Ever wonder why barring physicist Sir C V Raman, who won Nobel Prize in 1930, other Indian Nobel laureates in sciences won the prize from outside India? Even the Raman spectroscope was invented outside India. There is something amiss in the social ecosystem which includes education system, which is not encouraging sciences in general.
According to Dr. Anil Kakodkar, nuclear scientist and former chairman, Atomic Energy Commission of India whichever way you see it, you have to be strong in technology for national development. And technology doesn’t come out of vacuum, it indeed comes from science. “If India has to really leverage the demographic dividend, children have to get interested in science,” he adds.
Why youth are not attracted as much to science because they are wary of choosing science because of its limitations to offer career options and prospects. That is a challenge that the country faces. “Science has to be translated to some economic value and research need to be encouraged at all levels,” Dr Kakokdar feels. India is a land of ideas from very ancient times, people here are intellectually strong and its knowledge base if not necessarily everything is science, should make interest in science more acceptable and engaging.
“We need to empower our children by exposing them to hands on experience so that it sparks curiosity in them and opens their minds to possibilities, ideas, or even change in looking at immediate things” adds Ramji Raghavan, founder and chairman of Bangalore-based Agastya International Foundation. The school going age is critical for such an intervention according to him. The catalytic effect of experiential and accessible sciences labs and experimentation has the potential to set off a chain reaction for popularizing science. Recalling a phone conversation with former President Dr APJ Abdul Kalam, Raghan narrates an interesting anecdote. “I had won some award and around that time I received a call from Dr Kalam. I thought he had called to congratulate me, but it turned out that he wanted to fund from his own money three ‘Agastya’ mobile labs and asked us to run them in a backward area of Bihar. We did as per his wish though we did thought at that time, will this intervention matter at all. But after some time, we saw our model followed and replicated in many parts of the state.”

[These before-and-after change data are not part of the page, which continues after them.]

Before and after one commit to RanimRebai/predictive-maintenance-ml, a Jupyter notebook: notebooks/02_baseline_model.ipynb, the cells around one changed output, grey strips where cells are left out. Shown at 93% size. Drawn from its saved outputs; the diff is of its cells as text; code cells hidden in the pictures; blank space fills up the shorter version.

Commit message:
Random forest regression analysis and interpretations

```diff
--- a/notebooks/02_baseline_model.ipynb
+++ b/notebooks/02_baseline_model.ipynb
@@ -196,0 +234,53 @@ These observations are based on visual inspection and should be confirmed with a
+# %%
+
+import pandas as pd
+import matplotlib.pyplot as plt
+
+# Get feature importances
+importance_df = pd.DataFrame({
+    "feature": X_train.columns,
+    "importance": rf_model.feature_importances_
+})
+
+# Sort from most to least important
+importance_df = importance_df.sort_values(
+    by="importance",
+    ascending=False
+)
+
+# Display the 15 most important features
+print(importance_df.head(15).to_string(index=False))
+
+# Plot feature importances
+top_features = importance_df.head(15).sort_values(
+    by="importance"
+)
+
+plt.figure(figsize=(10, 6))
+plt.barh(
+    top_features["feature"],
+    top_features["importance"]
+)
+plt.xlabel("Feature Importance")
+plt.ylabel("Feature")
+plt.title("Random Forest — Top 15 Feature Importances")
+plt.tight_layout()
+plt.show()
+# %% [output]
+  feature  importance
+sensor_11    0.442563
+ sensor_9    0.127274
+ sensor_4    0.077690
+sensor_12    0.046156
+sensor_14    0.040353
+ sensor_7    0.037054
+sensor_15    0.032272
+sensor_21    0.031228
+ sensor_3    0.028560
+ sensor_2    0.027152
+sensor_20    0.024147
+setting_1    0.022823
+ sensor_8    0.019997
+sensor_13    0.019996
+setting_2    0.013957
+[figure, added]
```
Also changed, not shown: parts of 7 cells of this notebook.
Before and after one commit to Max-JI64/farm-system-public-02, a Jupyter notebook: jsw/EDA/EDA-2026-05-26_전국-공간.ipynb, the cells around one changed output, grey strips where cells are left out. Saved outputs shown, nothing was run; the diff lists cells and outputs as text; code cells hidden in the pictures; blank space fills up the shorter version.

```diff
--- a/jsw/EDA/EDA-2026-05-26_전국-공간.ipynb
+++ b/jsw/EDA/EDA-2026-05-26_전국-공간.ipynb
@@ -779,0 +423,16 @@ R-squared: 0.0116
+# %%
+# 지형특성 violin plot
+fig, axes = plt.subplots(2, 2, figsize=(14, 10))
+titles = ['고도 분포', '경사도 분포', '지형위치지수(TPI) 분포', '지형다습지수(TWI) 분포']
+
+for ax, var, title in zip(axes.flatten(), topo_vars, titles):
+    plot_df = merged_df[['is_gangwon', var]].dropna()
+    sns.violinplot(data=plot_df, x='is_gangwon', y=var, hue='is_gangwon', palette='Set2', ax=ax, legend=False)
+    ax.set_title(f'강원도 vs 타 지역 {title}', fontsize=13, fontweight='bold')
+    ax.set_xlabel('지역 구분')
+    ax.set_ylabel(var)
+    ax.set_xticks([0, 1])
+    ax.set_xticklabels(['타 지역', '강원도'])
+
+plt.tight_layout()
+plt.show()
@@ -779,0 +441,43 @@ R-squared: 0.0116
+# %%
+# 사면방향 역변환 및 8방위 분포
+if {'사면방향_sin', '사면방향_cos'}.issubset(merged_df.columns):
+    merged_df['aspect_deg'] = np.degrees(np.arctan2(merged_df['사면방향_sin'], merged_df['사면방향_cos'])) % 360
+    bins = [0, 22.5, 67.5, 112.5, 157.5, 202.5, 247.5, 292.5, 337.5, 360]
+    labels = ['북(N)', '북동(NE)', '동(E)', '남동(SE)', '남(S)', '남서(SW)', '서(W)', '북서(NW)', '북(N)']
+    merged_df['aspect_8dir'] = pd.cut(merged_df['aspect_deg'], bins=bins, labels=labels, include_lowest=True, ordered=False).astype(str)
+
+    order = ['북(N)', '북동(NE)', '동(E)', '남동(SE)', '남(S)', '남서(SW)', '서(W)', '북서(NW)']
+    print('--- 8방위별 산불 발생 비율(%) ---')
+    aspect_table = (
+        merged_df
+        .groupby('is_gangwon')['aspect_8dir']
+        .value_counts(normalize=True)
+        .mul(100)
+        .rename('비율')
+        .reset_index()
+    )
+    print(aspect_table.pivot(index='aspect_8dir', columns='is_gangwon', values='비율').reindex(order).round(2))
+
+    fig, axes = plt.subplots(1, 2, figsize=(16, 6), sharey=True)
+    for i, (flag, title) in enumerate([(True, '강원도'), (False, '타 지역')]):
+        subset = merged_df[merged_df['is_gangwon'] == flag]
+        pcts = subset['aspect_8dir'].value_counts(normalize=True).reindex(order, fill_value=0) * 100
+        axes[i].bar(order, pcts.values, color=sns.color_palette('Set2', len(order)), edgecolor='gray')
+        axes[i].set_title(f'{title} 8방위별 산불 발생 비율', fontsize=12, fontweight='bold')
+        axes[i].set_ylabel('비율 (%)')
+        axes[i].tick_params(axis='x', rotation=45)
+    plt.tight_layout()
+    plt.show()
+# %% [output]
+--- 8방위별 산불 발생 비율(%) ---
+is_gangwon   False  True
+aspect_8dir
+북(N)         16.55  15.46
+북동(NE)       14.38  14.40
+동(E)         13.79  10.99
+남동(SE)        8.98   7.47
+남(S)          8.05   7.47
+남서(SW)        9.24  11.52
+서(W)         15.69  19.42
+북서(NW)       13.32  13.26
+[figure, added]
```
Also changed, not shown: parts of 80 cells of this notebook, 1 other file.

Both Dr Kakodkar and Ragavan were speaking at an event in a Delhi government school on August 8, where Honeywell India under its CSR initiative announced its support to Agastya International Foundation’s mobile hands-on science education programs. “Honeywell has a long history of promoting unique science, technology, engineering and math (STEM) education programs around the world. Agastya International Foundation and Honeywell India share a common vision, and we are pleased to partner with Agastya to scale up the impact for experiential science education in India for the long term,” said Vikas Chadha, President, Honeywell India. Honeywell India will support 11 science centers, 10 mobile science labs, and 1,100 young instructor leaders, benefiting more than 48,000 students and 200 teachers in in Bangalore, Gurgaon and Delhi from 2016 to 2019.
Agastya International Foundation (Agastya, esb 1999) is a charitable education trust that runs mobile hands-on science education programs for economically disadvantaged children and teachers. It has more than 1000 employees to administer the programs in 18 states besides young volunteers in over 300 villages who run night schools.